- _Your objective_:
How many lines of the records below contain the word "widget"? Answer with the number alone.

- _Source records_:
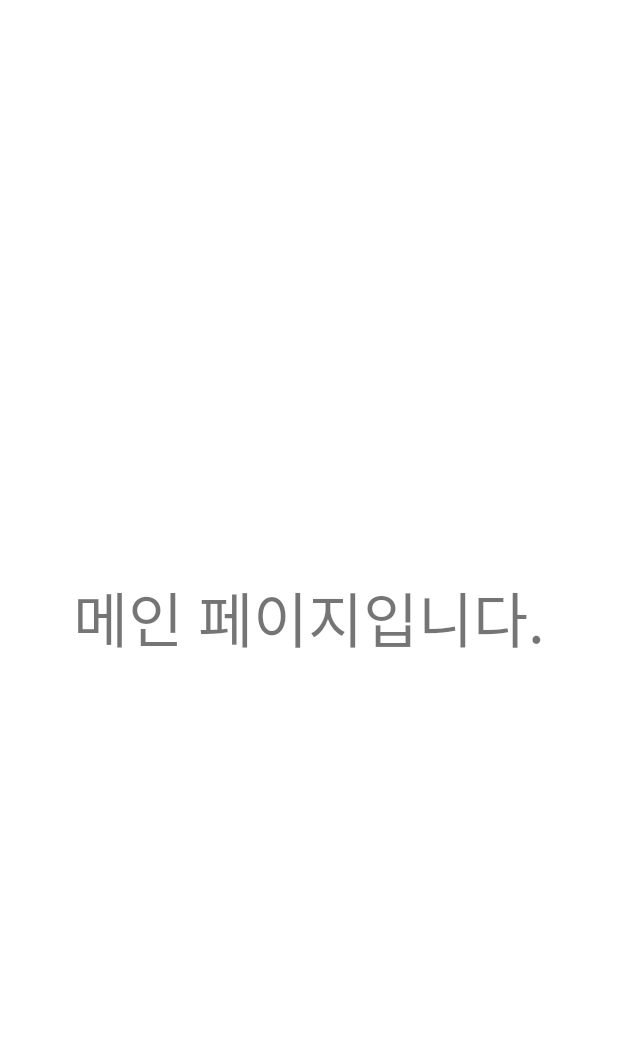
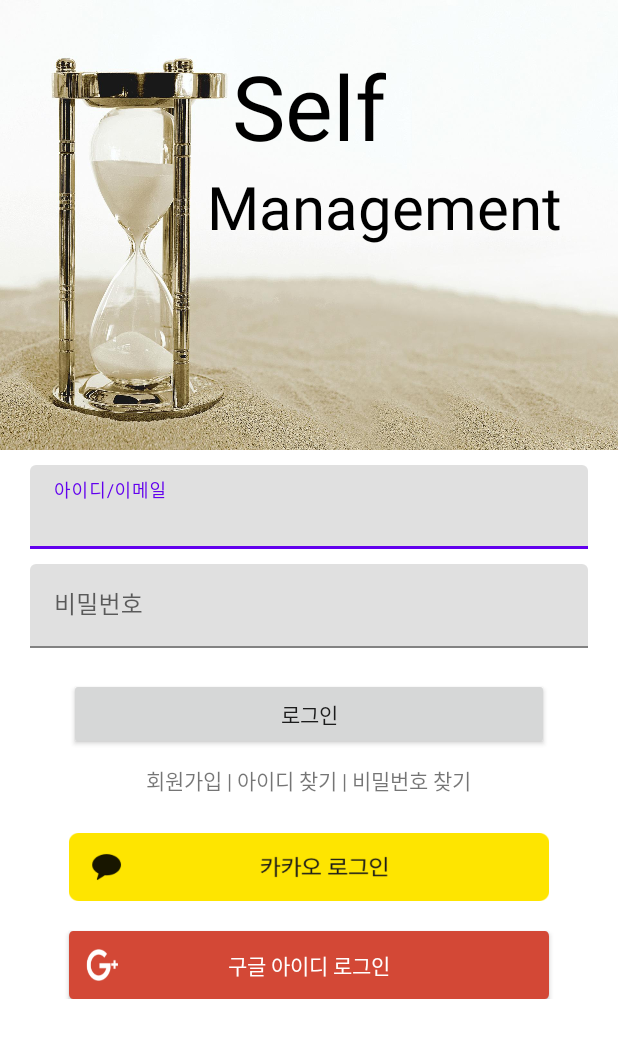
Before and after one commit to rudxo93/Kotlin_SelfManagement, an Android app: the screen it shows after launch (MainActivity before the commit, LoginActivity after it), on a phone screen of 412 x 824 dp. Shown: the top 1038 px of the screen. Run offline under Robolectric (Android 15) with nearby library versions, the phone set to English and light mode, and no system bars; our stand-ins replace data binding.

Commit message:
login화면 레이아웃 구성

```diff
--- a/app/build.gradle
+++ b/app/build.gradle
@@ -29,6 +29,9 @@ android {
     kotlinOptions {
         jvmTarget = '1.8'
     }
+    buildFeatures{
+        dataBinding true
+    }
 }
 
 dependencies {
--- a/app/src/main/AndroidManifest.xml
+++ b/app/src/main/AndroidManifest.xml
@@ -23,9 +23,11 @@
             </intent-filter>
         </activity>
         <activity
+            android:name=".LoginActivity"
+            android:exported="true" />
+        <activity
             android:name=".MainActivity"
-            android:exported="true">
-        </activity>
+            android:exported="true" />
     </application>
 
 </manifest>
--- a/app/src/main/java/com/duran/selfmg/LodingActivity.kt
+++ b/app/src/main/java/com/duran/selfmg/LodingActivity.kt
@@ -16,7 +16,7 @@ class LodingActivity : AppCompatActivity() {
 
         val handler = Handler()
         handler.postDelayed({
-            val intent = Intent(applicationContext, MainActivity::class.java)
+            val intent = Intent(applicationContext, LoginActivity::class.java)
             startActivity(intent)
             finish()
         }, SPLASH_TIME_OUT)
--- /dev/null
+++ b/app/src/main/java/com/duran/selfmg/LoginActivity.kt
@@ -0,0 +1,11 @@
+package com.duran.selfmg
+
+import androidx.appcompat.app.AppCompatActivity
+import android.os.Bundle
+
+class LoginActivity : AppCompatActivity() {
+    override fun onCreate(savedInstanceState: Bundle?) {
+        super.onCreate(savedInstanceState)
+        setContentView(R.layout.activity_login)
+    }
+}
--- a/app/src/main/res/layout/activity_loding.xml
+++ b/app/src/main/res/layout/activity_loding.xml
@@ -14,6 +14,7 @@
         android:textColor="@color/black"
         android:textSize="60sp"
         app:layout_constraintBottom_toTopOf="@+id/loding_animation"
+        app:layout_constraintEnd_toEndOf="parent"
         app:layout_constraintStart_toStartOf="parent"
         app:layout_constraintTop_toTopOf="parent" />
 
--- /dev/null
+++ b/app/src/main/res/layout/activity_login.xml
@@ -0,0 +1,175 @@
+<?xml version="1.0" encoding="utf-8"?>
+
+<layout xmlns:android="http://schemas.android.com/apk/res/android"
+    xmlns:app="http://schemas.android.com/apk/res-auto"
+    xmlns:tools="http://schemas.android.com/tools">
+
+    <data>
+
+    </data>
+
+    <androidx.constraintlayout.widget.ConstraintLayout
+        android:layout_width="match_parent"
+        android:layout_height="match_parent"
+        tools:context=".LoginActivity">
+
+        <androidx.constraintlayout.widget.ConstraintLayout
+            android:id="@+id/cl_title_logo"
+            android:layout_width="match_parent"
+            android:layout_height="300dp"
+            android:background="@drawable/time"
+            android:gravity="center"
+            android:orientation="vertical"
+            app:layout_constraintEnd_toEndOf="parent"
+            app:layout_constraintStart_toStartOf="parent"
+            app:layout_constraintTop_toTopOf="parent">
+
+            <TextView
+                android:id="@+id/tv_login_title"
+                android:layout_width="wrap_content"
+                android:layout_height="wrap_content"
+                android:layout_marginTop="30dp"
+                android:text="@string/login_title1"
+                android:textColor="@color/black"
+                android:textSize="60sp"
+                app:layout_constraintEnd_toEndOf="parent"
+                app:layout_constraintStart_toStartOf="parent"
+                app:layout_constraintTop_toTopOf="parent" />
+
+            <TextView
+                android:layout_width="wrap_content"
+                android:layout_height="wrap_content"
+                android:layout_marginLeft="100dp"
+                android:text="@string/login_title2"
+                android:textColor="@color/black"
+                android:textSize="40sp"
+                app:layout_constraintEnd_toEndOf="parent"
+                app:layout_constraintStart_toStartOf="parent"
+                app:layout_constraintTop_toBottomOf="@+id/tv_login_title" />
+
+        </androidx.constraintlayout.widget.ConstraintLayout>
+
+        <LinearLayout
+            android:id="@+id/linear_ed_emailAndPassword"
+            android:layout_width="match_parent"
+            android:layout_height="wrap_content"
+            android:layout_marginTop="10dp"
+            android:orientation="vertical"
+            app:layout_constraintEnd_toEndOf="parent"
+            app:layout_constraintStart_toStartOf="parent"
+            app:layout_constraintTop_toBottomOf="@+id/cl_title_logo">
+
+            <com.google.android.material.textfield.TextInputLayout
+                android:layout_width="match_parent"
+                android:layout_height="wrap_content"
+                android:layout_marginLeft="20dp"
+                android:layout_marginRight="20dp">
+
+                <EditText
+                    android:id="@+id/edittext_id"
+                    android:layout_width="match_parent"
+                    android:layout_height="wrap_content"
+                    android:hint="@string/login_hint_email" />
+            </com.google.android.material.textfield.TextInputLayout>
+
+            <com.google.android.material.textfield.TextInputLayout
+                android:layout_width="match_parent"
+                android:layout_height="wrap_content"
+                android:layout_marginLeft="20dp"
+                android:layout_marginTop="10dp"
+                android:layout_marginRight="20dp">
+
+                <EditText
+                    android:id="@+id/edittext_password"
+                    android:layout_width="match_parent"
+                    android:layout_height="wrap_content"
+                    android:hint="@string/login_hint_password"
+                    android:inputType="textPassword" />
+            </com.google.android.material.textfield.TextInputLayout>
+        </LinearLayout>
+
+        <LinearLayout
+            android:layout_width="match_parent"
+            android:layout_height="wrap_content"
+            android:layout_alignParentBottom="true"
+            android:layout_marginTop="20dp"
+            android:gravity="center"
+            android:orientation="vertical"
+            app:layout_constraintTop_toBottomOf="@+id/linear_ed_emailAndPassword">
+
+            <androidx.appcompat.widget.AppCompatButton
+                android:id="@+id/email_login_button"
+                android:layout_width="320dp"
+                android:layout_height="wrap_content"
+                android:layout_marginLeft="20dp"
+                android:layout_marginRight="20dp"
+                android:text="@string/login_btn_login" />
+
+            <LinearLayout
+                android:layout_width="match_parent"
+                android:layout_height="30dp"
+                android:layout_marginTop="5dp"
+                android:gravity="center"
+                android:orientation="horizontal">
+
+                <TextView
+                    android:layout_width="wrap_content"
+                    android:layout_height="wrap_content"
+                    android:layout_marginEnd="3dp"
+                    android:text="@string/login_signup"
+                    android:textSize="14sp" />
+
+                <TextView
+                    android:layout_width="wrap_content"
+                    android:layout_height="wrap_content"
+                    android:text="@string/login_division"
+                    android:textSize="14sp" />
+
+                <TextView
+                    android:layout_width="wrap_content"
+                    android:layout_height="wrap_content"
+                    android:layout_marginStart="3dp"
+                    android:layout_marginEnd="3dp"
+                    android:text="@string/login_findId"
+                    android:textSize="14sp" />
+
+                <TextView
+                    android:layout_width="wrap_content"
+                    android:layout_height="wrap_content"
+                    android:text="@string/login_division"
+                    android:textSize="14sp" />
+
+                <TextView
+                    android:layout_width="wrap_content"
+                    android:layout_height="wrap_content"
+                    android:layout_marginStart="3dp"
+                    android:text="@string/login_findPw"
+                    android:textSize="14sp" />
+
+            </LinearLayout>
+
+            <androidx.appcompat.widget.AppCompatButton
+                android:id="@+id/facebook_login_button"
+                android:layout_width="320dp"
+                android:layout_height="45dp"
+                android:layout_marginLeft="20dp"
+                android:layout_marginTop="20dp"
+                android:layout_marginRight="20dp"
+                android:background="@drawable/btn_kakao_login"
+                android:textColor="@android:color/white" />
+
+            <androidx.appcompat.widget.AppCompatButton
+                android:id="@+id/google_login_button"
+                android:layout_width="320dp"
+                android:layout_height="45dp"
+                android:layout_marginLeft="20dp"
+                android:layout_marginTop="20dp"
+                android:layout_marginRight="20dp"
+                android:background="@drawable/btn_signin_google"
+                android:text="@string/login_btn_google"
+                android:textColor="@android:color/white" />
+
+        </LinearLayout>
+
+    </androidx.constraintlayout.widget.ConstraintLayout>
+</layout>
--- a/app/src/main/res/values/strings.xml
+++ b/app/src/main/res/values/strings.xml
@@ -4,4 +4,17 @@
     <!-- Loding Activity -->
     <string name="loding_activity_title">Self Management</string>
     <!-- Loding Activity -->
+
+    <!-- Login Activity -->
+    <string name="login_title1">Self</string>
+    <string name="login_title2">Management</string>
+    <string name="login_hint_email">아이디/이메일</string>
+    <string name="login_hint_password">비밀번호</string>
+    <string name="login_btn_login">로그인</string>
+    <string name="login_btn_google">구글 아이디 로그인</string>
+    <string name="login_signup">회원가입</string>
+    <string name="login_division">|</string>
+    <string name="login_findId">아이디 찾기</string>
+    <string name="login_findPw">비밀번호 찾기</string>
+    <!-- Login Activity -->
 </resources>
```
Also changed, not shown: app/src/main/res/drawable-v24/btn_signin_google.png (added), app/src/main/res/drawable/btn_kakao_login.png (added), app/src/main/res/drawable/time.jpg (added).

- _Response_:
7